As you may have noticed, October was a pretty poor month posting-wise here at limeduck world headquarters.  I was therefore quite excited to see a new inbound link in my dashboard.  I followed it and found another example of an all-too-common blogging phenomenon: grabbing peoples’ photos to illustrate your posts without permission or attribution.

Knitter laid off from bakery Savory Scone Update

Since the post was about being laid off from working at a bakery (and as of this writing, the author is still unemployed), I felt sort of bad dropping a stink bomb in the comments. I can’t stay mad at the unemployed knitting blogger, but I can complain that this practice is widespread in personal and even corporate blogs, and it really must stop.  I often cite Fair Use, but this is not it.  Fair Use is, among other things, publishing a portion of  a copyrighted work to illuminate a discussion or review of that work.  The attribution is clear because you’re discussing that work.

Blogging about how frustrated you are by  your cell phone carrier (a common enough blog topic) does not mean you can just search the net for “frustration” or “cell phone plan” and clip one of the image results for your post.  You’ve got to make an attempt to find out the copyright status of the image and do the right thing.

I’m sure you can find times when I’ve done it wrong (do let me know, I’d like to fix them), but here’s what I try to do these days:

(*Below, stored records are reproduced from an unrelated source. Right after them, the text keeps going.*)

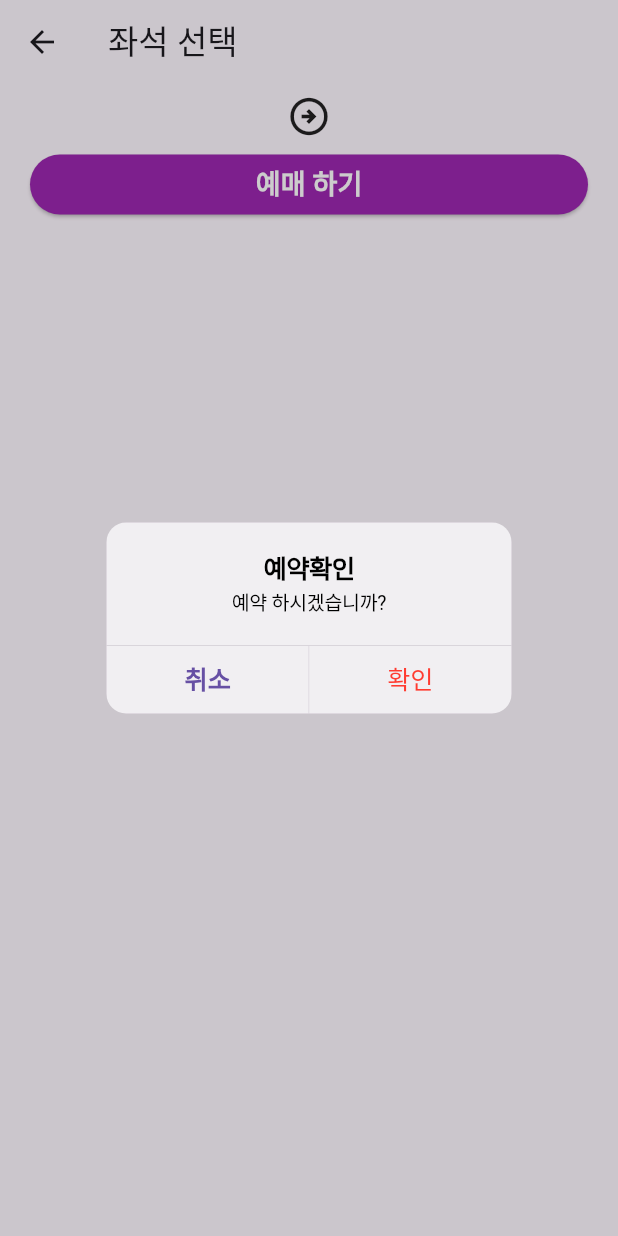
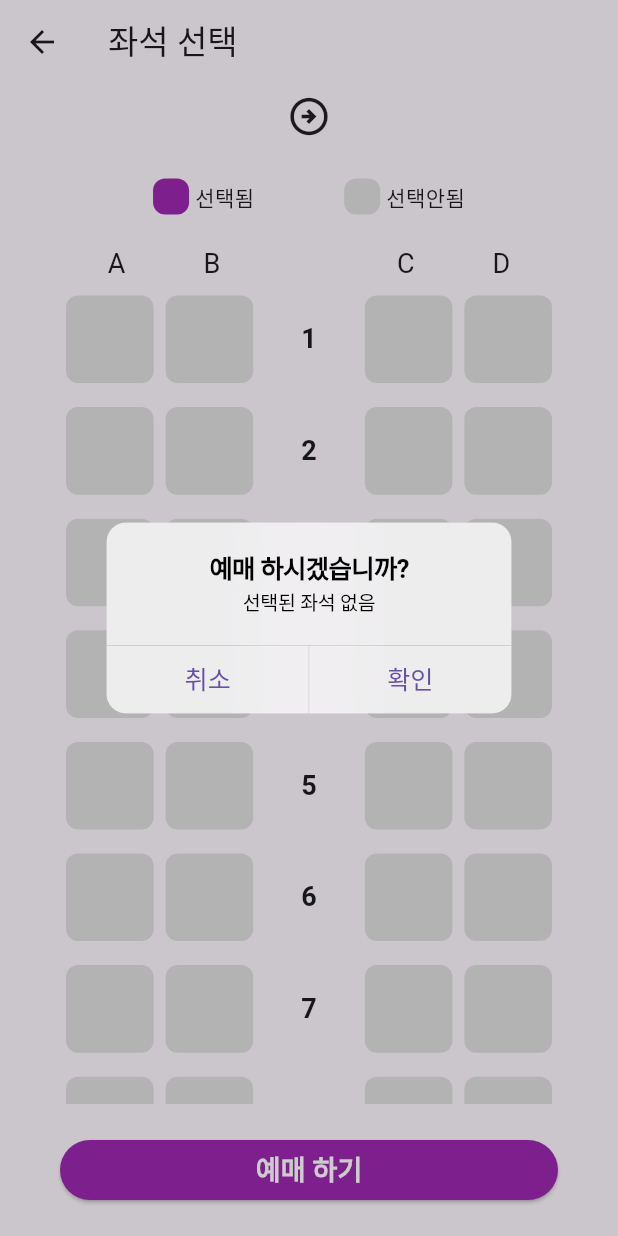
Before and after one commit to Dev-Combu/flutter_train_app, a Flutter app: the SeatPage screen opened directly with empty values, after a tap on "예매 하기", on a phone screen of 412 x 824 dp. Run offline on Flutter 3.47's test engine with Material 3 defaults, Android fonts, the phone set to English and light mode, and no system bars.

Commit message:
기본 기능 완성

```diff
--- a/lib/train_seat_page.dart
+++ b/lib/train_seat_page.dart
@@ -34,7 +34,65 @@ class _SeatPageState extends State<SeatPage> {
             child: Column(
               children: [
                 StartToLast(),
-
+                Row(
+                  mainAxisAlignment: MainAxisAlignment.center,
+                  children: [
+                    label('선택됨', Colors.purple),
+                    SizedBox(width: 20),
+                    label('선택안됨', Colors.grey[300]!),
+                  ],
+                ),
+                Expanded(
+                  child: ListView(
+                    children: [
+                      Row(
+                        mainAxisAlignment: MainAxisAlignment.spaceEvenly,
+                        children: [
+                          Text(
+                            'A',
+                            style: TextStyle(fontSize: 18),
+                          ),
+                          Text(
+                            'B',
+                            style: TextStyle(fontSize: 18),
+                          ),
+                          Text(
+                            '   ',
+                            style: TextStyle(fontSize: 18),
+                          ),
+                          Text(
+                            'C',
+                            style: TextStyle(fontSize: 18),
+                          ),
+                          Text(
+                            'D',
+                            style: TextStyle(fontSize: 18),
+                          ),
+                        ],
+                      ),
+                      row(1),
+                      row(2),
+                      row(3),
+                      row(4),
+                      row(5),
+                      row(6),
+                      row(7),
+                      row(8),
+                      row(9),
+                      row(10),
+                      row(11),
+                      row(12),
+                      row(13),
+                      row(14),
+                      row(15),
+                      row(16),
+                      row(17),
+                      row(18),
+                      row(19),
+                      row(20),
+                    ],
+                  ),
+                ),
                 BookButton(context),
               ],
             )),
@@ -51,7 +109,9 @@ class _SeatPageState extends State<SeatPage> {
             '${widget.start}',
             textAlign: TextAlign.center,
             style: TextStyle(
-              fontWeight: FontWeight.bold, color: Colors.purple, fontSize: 30),
+                fontWeight: FontWeight.bold,
+                color: Colors.purple,
+                fontSize: 30),
           ),
         ),
         Icon(Icons.arrow_circle_right_outlined, size: 30), // 아이콘 크기 조정
@@ -60,37 +120,58 @@ class _SeatPageState extends State<SeatPage> {
             '${widget.last}',
             textAlign: TextAlign.center,
             style: TextStyle(
-              fontWeight: FontWeight.bold, color: Colors.purple, fontSize: 30),
+                fontWeight: FontWeight.bold,
+                color: Colors.purple,
+                fontSize: 30),
           ),
         ),
       ],
     );
   }
 
-
-
-  SizedBox BookButton(BuildContext context) {
-    return SizedBox(
+  Widget BookButton(BuildContext context) {
+    return Padding(
+      padding: const EdgeInsets.all(20),
+      child: SizedBox(
           width: double.infinity,
           child: ElevatedButton(
             onPressed: () {
               showCupertinoDialog(
                   context: context,
                   builder: (context) {
+                    String? col;
+
+                    switch (selectedCol) {
+                      case 1:
+                      col = "A";
+                      case 2:
+                      col = "B";
+                      case 3:
+                      col = "C";
+                      case 4:
+                      col = "D";
+                    }
+
                     return CupertinoAlertDialog(
-                      title: Text('예약확인'),
-                      content: Text('예약 하시겠습니까?'),
+                        title: Text('예매 하시겠습니까?'),
+                        content: Text(
+                          selectedRow == null && selectedCol == null
+                              ? '선택된 좌석 없음'
+                              : '좌석 : $selectedRow-$col'
+                        ),
                         actions: [
                           CupertinoDialogAction(
-                          isDefaultAction: true,
+                            isDefaultAction: false,
                             onPressed: () {
                               Navigator.of(context).pop();
                             },
                             child: Text('취소'),
                           ),
                           CupertinoDialogAction(
-                            isDestructiveAction: true,
-                            onPressed: () {},
+                              isDestructiveAction: false,
+                              onPressed: () {
+                                Navigator.popUntil(context, (route) => route.isFirst);
+                              },
                               child: Text('확인')),
                         ]);
                   });
@@ -107,6 +188,77 @@ class _SeatPageState extends State<SeatPage> {
                 fontWeight: FontWeight.bold,
               ),
             ),
+          )),
+    );
+  }
+
+  Widget label(String text, Color color) {
+    return Padding(
+      padding: const EdgeInsets.all(20),
+      child: Row(
+        children: [
+          Container(
+            width: 24,
+            height: 24,
+            decoration: BoxDecoration(
+              color: color,
+              borderRadius: BorderRadius.circular(8),
+            ),
+          ),
+          SizedBox(width: 4),
+          Text(text),
+        ],
+      ),
+    );
+  }
+
+  Widget row(int rowNum) {
+    return Padding(
+      padding: const EdgeInsets.symmetric(horizontal: 20),
+      child: Row(
+        children: [
+          seat(rowNum, 1),
+          seat(rowNum, 2),
+          Expanded(
+            child: Center(
+              child: Text(
+                '$rowNum',
+                style: TextStyle(
+                  fontSize: 18,
+                  fontWeight: FontWeight.bold,
+                ),
+              ),
+            ),
+          ),
+          seat(rowNum, 3),
+          seat(rowNum, 4),
+        ],
+      ),
+    );
+  }
+
+  Widget seat(int rowNum, int colNum) {
+    return Expanded(
+        child: Padding(
+      padding: const EdgeInsets.symmetric(horizontal: 4, vertical: 8),
+      child: GestureDetector(
+        onTap: () {
+          onSelected(rowNum, colNum);
+        },
+        child: AspectRatio(
+          aspectRatio: 1,
+          child: Container(
+              decoration: BoxDecoration(
+            color: rowNum == selectedRow && colNum == selectedCol
+                ? Colors.purple
+                : Colors.grey[300],
+            borderRadius: BorderRadius.circular(8),
+          )),
+        ),
+      ),
     ));
   }
+
+
+
 }
```
Lines whose indentation alone changed are shown as unchanged.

  • Try to use my own work as much as possible
  • Sample others’ works when discussing them, but keep it clear what’s quoted and keep images and media small/short or embedded
  • Use product images when discussing those products
  • Always link the image to the source (source web page, not source image) and attribute with at least <alt> text, preferably caption or nearby copy

Copyright and Fair Use are not quite fully adapted to the internets yet, but I’m trying to hold up my end.  I hope other bloggers will think a little more about their image-acquisition habits.